■ Information supplied ■
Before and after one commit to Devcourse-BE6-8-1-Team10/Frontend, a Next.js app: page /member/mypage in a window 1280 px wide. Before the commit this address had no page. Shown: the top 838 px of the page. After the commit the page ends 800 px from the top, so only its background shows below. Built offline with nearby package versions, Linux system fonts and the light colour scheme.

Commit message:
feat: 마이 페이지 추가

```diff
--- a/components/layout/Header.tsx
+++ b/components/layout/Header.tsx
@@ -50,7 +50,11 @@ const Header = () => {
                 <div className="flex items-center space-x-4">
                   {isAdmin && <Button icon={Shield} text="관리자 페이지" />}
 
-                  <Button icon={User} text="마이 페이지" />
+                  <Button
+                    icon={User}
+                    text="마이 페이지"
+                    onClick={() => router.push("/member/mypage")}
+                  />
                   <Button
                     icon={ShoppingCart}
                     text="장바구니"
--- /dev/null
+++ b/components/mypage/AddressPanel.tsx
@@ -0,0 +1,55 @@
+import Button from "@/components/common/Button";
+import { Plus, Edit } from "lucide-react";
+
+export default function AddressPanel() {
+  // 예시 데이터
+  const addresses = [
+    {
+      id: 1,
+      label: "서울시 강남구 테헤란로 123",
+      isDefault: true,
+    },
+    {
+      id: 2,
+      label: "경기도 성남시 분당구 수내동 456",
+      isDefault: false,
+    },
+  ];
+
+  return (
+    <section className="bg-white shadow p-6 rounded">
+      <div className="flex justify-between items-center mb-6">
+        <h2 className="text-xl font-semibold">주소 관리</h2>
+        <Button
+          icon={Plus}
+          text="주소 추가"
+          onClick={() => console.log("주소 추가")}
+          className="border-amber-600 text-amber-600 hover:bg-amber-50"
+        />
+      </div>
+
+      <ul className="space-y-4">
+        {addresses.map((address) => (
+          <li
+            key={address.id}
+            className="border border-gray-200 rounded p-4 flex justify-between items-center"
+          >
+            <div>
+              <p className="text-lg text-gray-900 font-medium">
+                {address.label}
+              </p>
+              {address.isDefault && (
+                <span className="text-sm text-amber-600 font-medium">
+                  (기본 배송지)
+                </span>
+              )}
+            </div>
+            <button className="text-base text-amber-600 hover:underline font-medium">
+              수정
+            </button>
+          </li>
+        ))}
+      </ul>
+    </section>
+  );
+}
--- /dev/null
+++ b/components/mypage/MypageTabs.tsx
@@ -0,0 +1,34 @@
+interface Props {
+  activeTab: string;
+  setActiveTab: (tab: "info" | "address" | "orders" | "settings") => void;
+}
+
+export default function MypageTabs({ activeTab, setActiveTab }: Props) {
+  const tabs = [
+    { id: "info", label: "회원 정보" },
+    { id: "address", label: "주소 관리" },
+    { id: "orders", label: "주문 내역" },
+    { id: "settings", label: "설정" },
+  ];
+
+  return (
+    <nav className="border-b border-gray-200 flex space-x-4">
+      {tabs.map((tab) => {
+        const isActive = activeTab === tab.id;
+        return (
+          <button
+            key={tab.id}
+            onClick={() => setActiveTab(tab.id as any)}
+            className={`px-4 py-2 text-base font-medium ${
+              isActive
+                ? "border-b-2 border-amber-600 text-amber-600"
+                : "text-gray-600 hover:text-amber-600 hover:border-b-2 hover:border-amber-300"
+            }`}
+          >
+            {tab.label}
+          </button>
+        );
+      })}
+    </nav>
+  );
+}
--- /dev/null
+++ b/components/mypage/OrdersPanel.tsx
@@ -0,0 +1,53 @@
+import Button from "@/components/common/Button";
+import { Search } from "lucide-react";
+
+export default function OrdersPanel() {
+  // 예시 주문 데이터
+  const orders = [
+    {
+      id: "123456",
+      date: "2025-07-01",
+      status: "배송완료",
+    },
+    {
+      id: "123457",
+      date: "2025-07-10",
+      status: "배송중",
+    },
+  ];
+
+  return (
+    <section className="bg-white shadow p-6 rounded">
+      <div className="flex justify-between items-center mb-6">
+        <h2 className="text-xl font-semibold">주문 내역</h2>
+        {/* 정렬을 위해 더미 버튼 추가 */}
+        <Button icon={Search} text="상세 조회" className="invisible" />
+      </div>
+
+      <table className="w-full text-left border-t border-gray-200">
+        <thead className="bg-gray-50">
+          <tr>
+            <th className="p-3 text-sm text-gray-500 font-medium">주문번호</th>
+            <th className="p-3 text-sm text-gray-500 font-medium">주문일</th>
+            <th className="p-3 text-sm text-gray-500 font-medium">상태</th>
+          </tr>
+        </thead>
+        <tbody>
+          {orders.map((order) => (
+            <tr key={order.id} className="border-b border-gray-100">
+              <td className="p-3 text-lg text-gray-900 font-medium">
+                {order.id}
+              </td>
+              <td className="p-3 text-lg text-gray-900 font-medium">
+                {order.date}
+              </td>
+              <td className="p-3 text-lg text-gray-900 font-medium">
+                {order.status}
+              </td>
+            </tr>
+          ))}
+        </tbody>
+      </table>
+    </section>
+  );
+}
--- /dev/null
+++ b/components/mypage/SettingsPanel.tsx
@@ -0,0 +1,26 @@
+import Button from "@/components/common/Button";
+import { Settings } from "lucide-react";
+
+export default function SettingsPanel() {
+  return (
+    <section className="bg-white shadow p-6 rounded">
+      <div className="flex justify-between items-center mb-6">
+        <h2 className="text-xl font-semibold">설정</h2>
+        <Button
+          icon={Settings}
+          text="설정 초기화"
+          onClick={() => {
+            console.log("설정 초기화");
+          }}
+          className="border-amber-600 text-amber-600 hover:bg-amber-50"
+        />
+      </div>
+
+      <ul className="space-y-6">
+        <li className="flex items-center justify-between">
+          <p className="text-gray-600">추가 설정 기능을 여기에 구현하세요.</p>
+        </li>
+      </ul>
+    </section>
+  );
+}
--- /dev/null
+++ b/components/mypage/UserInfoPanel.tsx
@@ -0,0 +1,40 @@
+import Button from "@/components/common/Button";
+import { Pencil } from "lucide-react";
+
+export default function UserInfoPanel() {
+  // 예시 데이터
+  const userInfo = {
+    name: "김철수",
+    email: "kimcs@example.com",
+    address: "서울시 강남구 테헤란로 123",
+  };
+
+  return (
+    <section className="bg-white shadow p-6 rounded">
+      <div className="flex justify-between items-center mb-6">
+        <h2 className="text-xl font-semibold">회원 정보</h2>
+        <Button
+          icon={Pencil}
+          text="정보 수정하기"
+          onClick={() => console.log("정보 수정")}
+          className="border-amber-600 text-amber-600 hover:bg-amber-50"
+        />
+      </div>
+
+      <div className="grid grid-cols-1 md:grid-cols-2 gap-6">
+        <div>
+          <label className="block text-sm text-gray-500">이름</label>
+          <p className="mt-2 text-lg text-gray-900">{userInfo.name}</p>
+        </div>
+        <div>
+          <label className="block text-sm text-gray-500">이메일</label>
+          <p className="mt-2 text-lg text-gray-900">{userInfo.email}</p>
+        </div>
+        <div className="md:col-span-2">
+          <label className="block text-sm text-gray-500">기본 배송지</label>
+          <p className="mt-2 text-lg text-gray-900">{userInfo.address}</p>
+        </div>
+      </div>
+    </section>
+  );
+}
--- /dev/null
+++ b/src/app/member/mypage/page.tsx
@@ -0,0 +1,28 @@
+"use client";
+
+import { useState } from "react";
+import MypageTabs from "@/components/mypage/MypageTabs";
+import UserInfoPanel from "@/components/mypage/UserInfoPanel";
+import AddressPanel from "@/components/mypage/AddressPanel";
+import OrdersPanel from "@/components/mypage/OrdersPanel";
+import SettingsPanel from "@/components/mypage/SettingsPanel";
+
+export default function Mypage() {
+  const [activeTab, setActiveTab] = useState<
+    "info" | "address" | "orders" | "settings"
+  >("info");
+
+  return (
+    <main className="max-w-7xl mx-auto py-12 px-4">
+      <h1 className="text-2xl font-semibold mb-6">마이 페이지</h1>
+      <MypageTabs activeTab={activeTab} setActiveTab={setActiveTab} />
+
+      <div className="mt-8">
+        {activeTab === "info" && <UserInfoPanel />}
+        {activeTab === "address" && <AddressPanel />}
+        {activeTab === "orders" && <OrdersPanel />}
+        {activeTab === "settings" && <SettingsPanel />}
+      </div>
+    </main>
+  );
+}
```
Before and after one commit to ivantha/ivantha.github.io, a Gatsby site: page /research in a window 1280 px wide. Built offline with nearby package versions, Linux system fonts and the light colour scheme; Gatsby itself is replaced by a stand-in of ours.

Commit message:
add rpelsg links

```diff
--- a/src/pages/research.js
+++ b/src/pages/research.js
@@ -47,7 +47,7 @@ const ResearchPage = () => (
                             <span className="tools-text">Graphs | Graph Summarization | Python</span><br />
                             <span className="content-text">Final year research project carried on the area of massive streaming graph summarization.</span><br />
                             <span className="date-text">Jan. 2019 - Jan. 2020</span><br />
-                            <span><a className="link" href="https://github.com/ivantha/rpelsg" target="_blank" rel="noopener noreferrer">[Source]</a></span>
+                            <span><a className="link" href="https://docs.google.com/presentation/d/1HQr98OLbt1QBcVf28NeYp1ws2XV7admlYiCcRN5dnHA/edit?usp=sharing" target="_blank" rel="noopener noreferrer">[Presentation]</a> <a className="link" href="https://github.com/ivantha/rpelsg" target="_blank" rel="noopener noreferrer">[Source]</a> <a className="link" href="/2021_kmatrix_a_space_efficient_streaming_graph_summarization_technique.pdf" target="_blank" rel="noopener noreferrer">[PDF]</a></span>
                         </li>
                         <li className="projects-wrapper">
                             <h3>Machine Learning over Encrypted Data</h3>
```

■ How to complete this task ■
If a line of the entries above holds "github", count it, then report the total alone.

■ Answer for the task ■
3